However appealing the overall product may be, it’s likely that consumers will be focused on a single eight-inch portion of it. Samsung’s LCD touch screens may be small, but they pack a powerful punch when it comes to functionality, giving family members the opportunity to interact with their appliances—and with each other—via a centralized communication hub.

Keep track of the expiry date of that litre of milk you just bought. Think about what’s on the dinner menu by loading up the built-in app. Then use your smartphone to check in on that load of towels you left on while you step out for those last few ingredients. It’s all part of Samsung’s vision for the house of the not-too-distant future, in which homeowners are constantly in touch with the tools of everyday life. “The appliance will become part of a connected home,” Doell says. “You control your HVAC, you control your electricity, you control security remotely or from within the home.”

Chores done, you can move on to other items on the to-do list. Upload the family’s vacation photos via the built-in card reader. Enter the date for junior’s piano recital into the Google Calendar app. See how the weather is shaping up for your weekend ski trip. “This is something we’ve spent a lot of time on—how easy can we make it for the consumer to get the most from this appliance?” Doell says. “That’s where this screen plays a role: it actually does make your life simpler.”

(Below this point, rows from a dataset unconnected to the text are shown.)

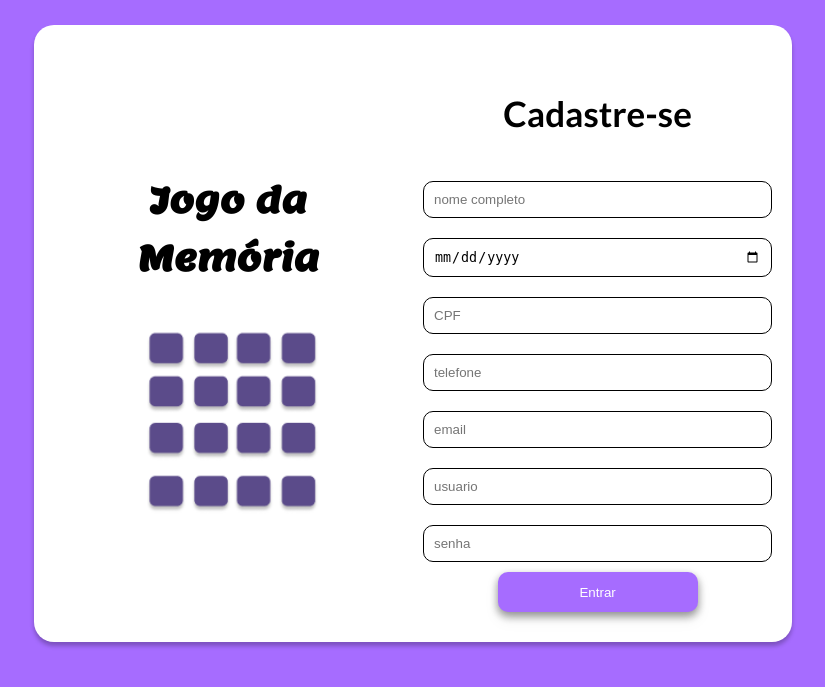
After one commit to lutireh/JogoMemoriaWeb, a PHP site: page /cadastro.html in a window 1280 px wide. The commit adds this page. Shown: the top 687 px of the page, without its empty margins (227-1052 px from the left). Run offline with PHP 8.4, Linux system fonts and the light colour scheme.

Commit message:
Adicionando Tela de Cadastro

```diff
--- /dev/null
+++ b/cadastro.html
@@ -0,0 +1,53 @@
+<!DOCTYPE html>
+
+<head>
+    <meta charset="UTF-8">
+    <link href="style.css" rel="stylesheet">
+    <!--Importando a fonte Lato-->
+    <link href='http://fonts.googleapis.com/css?family=Lato:400,700' rel='stylesheet' type='text/css'>
+    <!--Importando a fonte Lemon-->
+    <link href="//fonts.googleapis.com/css?family=Lemon" rel="stylesheet" type="text/css" />
+    <title>Cadastro</title>
+</head>
+
+<body>
+
+
+    <!--CADASTRO-->
+    <div class="cadastro">
+        <!--JOGO-->
+        <div class="coluna1">
+            <h2>Jogo da Memória</h2>
+            <img src="img\jogo.png" alt="">
+        </div>
+        <form action="post">
+            <h2>Cadastre-se</h2>
+            <div class="nome">
+                <input type="text" name="nome" placeholder="nome completo">
+            </div>
+            <div class="nascimento">
+                <input type="date" name="nascimento" placeholder="data de nascimento">
+            </div>
+            <div class="cpf">
+                <input type="text" name="cpf" placeholder="CPF">
+            </div>
+            <div class="telefone">
+                <input type="text" name="telefone" placeholder="telefone">
+            </div>
+            <div class="email">
+                <input type="text" name="email" placeholder="email">
+            </div>
+            <div class="usuario">
+                <input type="text" name="usuario" placeholder="usuario">
+            </div>
+            <div class="senha">
+                <input type="password" name="senha" placeholder="senha">
+            </div>
+            <div class="botao">
+                <button>Entrar</button>
+            </div>
+
+        </form>
+
+    </div>
+</body>
--- a/login.html
+++ b/login.html
@@ -22,7 +22,7 @@
                 <button>Entrar</button>
             </div>
             <div class="forgot">
-                <span>Não tem conta? <a href="">Cadastre-se</a></span>
+                <span>Não tem conta? <a href="cadastro.html">Cadastre-se</a></span>
             </div>
         </form>
 
--- a/style.css
+++ b/style.css
@@ -7,8 +7,9 @@ body {
 a {
   text-decoration: none;
 }
-
-.login {
+/*LOGIN*/
+.login,
+.cadastro {
   display: flex;
   flex-wrap: wrap;
   justify-content: center;
@@ -19,6 +20,8 @@ a {
   color: black;
   padding: 20px;
   margin: 150px;
+  margin-left: 20%;
+  margin-right: 20%;
   box-shadow: 0px 4px 4px rgba(0, 0, 0, 0.25);
   align-items: center;
   -webkit-border-radius: 20px;
@@ -33,7 +36,6 @@ a {
   line-height: 58px;
   text-align: center;
 }
-
 .login input {
   width: 100%;
   box-sizing: border-box;
@@ -46,7 +48,6 @@ a {
   -webkit-border-radius: 10px;
   border-radius: 10px;
 }
-
 .login button {
   background-color: #a66cff;
   color: #ffffff;
@@ -63,7 +64,6 @@ a {
   filter: drop-shadow(0px 4px 4px rgba(0, 0, 0, 0.25))
     drop-shadow(0px 4px 4px rgba(0, 0, 0, 0.25));
 }
-
 .login .forgot {
   margin: 20px;
   font-weight: 800;
@@ -76,3 +76,65 @@ a {
   color: #a66cff;
   font-weight: extrabold;
 }
+
+/*CADASTRO*/
+.cadastro {
+  margin-top: 25px;
+  margin-bottom: 25px;
+  padding: 30px;
+  display: grid;
+  grid-template-columns: 50% 50%;
+  gap: 20px;
+}
+.cadastro .coluna1 h2 {
+  text-align: center;
+  font-family: Lemon;
+  color: black;
+  font-style: normal;
+  font-weight: 800;
+  font-size: 35px;
+  line-height: 58px;
+}
+.cadastro .coluna1 img {
+  height: 207px;
+  width: 200px;
+}
+.cadastro form h2 {
+  font-family: "Lato", sans-serif;
+  text-align: center;
+  color: black;
+  font-style: normal;
+  font-weight: 800;
+  font-size: 35px;
+  line-height: 58px;
+}
+.cadastro input {
+  width: 100%;
+  box-sizing: border-box;
+  text-align: left;
+  color: #000;
+  padding: 10px;
+
+  margin-top: 10px;
+  margin-bottom: 10px;
+
+  border: 1px solid #000;
+  -webkit-border-radius: 10px;
+  border-radius: 10px;
+}
+.cadastro button {
+  background-color: #a66cff;
+  color: #ffffff;
+  border: #a66cff;
+  width: 200px;
+  height: 40px;
+  left: 560.07px;
+  top: 650.89px;
+  box-shadow: #000;
+  -webkit-border-radius: 10px;
+  border-radius: 10px;
+  padding-left: 20px;
+  padding-right: 20px;
+  filter: drop-shadow(0px 4px 4px rgba(0, 0, 0, 0.25))
+    drop-shadow(0px 4px 4px rgba(0, 0, 0, 0.25));
+}
```
Also changed, not shown: img/jogo.png (added).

Simple or not, all work and no play would make domestic life pretty dull. Thankfully, Samsung’s got your back here, too. There is no particular reason why an appliance needs to be equipped with streaming radio, or why homeowners should take to the fridge the next time they feel the urge to check Twitter, but hey, it’s there when you need it. After all, this is Tomorrowland. And Fantasyland is right next door.


Post Date:

March 18, 2013